What is beautiful is good, and who is good will soon also be beautiful.
Simonides of Ceos (556 BC - 467 BC), Greek lyric poet
Of earthly goods, the best is a good wife; A bad, the bitterest curse of human life.
Painting is silent poetry, poetry is eloquent painting.
The gods do not fight against necessity.
We count it death to falter, not to die.
Heraclitus of Ephesus (c. 540 BC - c. 480 BC), Greek philosopher
Everything flows and nothing stays.
You can't step twice into the same river.
The road up and the road down are one and the same.
A man's character is his fate.
Bias of Priene (c. 566 BC) Greek one of Seven sages
It is better to decide a difference between enemies than friends, for one of our friends will certainly become an enemy and one of our enemies a friend.
Most men are bad.
Speak of the gods as they are.
Themistocles (514? BC - 449 BC) Athenian statesman and commander
I never learned how to tune a harp, or play upon a lute; but I know how to raise a small and inconsiderable city to glory and greatness.
Strike, not hear. Strike, but hear me.
Anaxagoras (c. 500 BC - c. 428 BC) Greek philosopher and scientist
Appearances are a glimpse of the unseen.
Protagoras (490? BC - 420? BC), Greek sophist and philosopher
Man is the measure of all things.
Leontinus Gorgias (483 BC - 375 BC) Greek sophist and rhetorician
In arguing one should meet serious pleading with humor, and humor with serious pleading.
Antisthenes (444 BC - c. 371 BC), Greek philosopher and founder of Cynic school
We must not contradict, but instruct him that contradicts us; for a madman is not cured by another running mad also.
Isocrates (436 BC - 338 BC), Athenian orator
What is got over the devil's back is spent under his belly.
If you be a lover of instruction, you will be well instructed.
Scopas (400 BC - 320 BC) Greek sculptor and architect
It is in these useless and superfluous things that I am rich and happy.
Mencius (371 BC - 289 BC), Chinese philosopher
Human nature is good, just as water seeks low ground. There is no man who is not good, just as there is no water that does not flow downward.
We survive on adversity and perish in ease and comfort.

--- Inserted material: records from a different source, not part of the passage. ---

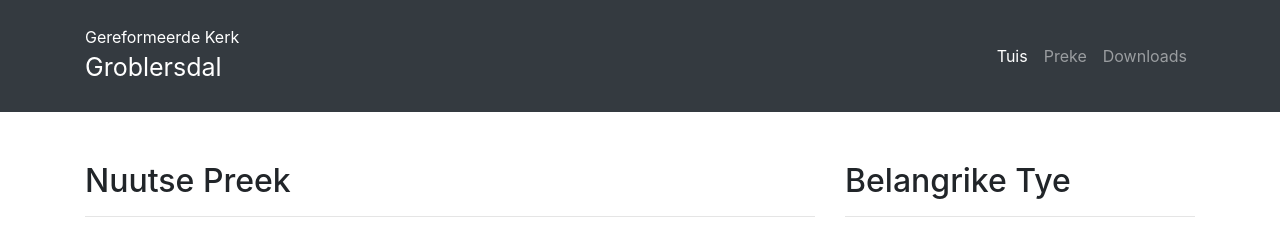
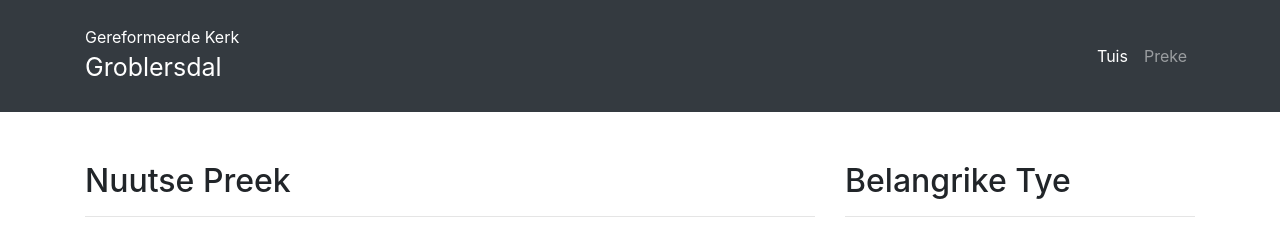
Before and after one commit to sharu725/business-frontpage, a Jekyll site: the page built from index.html, in a window 1280 px wide. Shown: the top 231 px of the page. Built offline with Jekyll 4.4.1, drawn with Linux system fonts in a browser that asks for light colours; nearby versions of some CDN libraries; library files that are not in the unit come from our copies; comment, search, counter and statistics services are not loaded.

Commit message:
Update menu.yml

```diff
--- a/_data/menu.yml
+++ b/_data/menu.yml
@@ -2,5 +2,3 @@
   link: /
 - title: Preke
   link: /preke/
-- title: Downloads
-  link: /downloads/
```
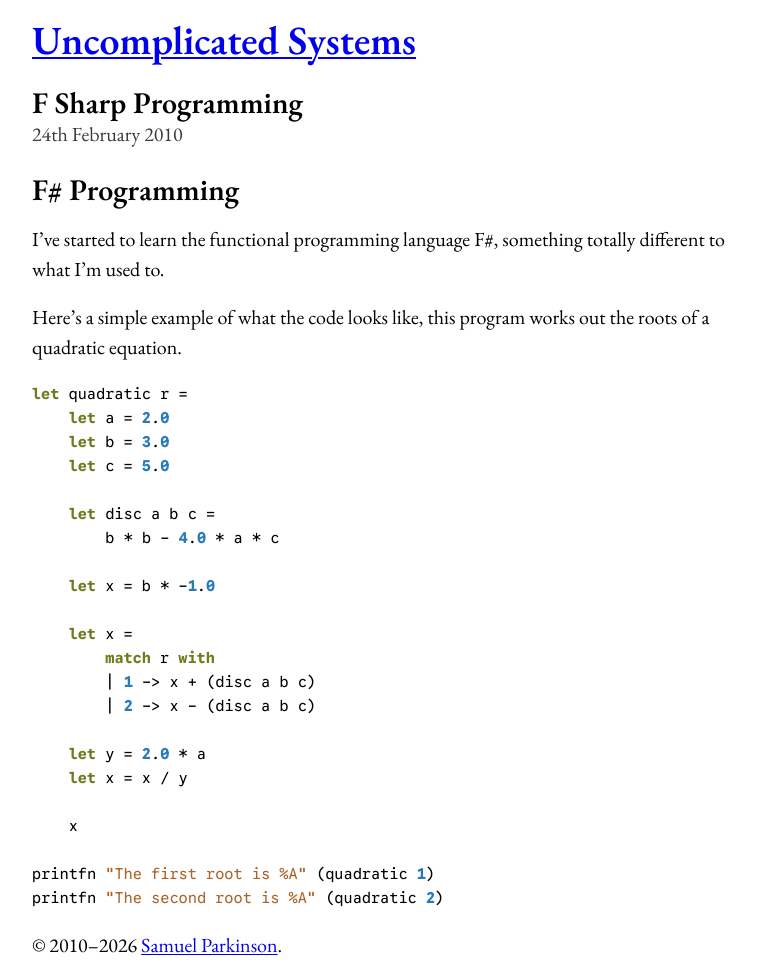
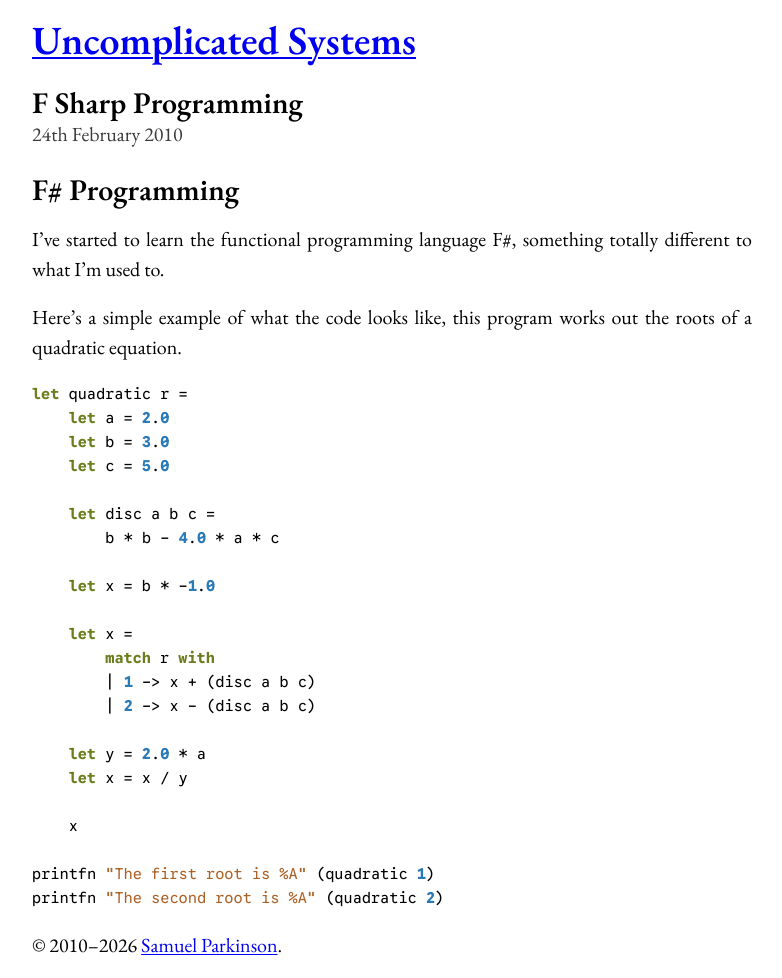
Before and after one commit to sjparkinson/uncomplicated.systems, a Jekyll site: the page built from _posts/2010-02-24-f-sharp-programming.md, in a window 1280 px wide. Shown: the whole page, without its empty margins (248-1030 px from the left). Built offline with Jekyll 4.4.1, drawn with Linux system fonts in a browser that asks for light colours.

Commit message:
Try out justify

```diff
--- a/assets/css/main.css
+++ b/assets/css/main.css
@@ -124,6 +124,7 @@ h6 {
 
 p {
     margin-block: 18px;
+    text-align: justify;
     hyphens: auto;
 }
 
@@ -163,7 +164,7 @@ pre {
 }
 
 pre {
-    overflow-x: auto;
+    white-space: pre-wrap;
 }
 
 ol,
```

What is the most important duty? One's duty toward one's parent.
If the prince of a State love benevolence, he will have no opponent in all the empire.
Men must be decided on what they will not do, and then they are able to act with vigor in what they ought to do.
The great man is he who does not lose his child's heart.
There is no greater delight than to be conscious of sincerity on self-examination.
Chuang Tzu (Zhuangzi) (369 BC - 286 BC), Chinese philosopher
Sound intelligence promises victory in every battle.
The greatest tragedy that can befall a person is the atrophy of his mind.
Philemon (360? BC - 262? BC), Greek poet of new comedy
A just man is not one who does no ill, But he, who with the power, has not the will.
Lady Ho (c. 300 BC), Chinese poet
When a pair of magpies fly together. They do not envy the pair of phoenixes.
Appius Claudius Caecus (c. 312 BC - 278 BC), Roman orator
Each man is the smith of his own fortune.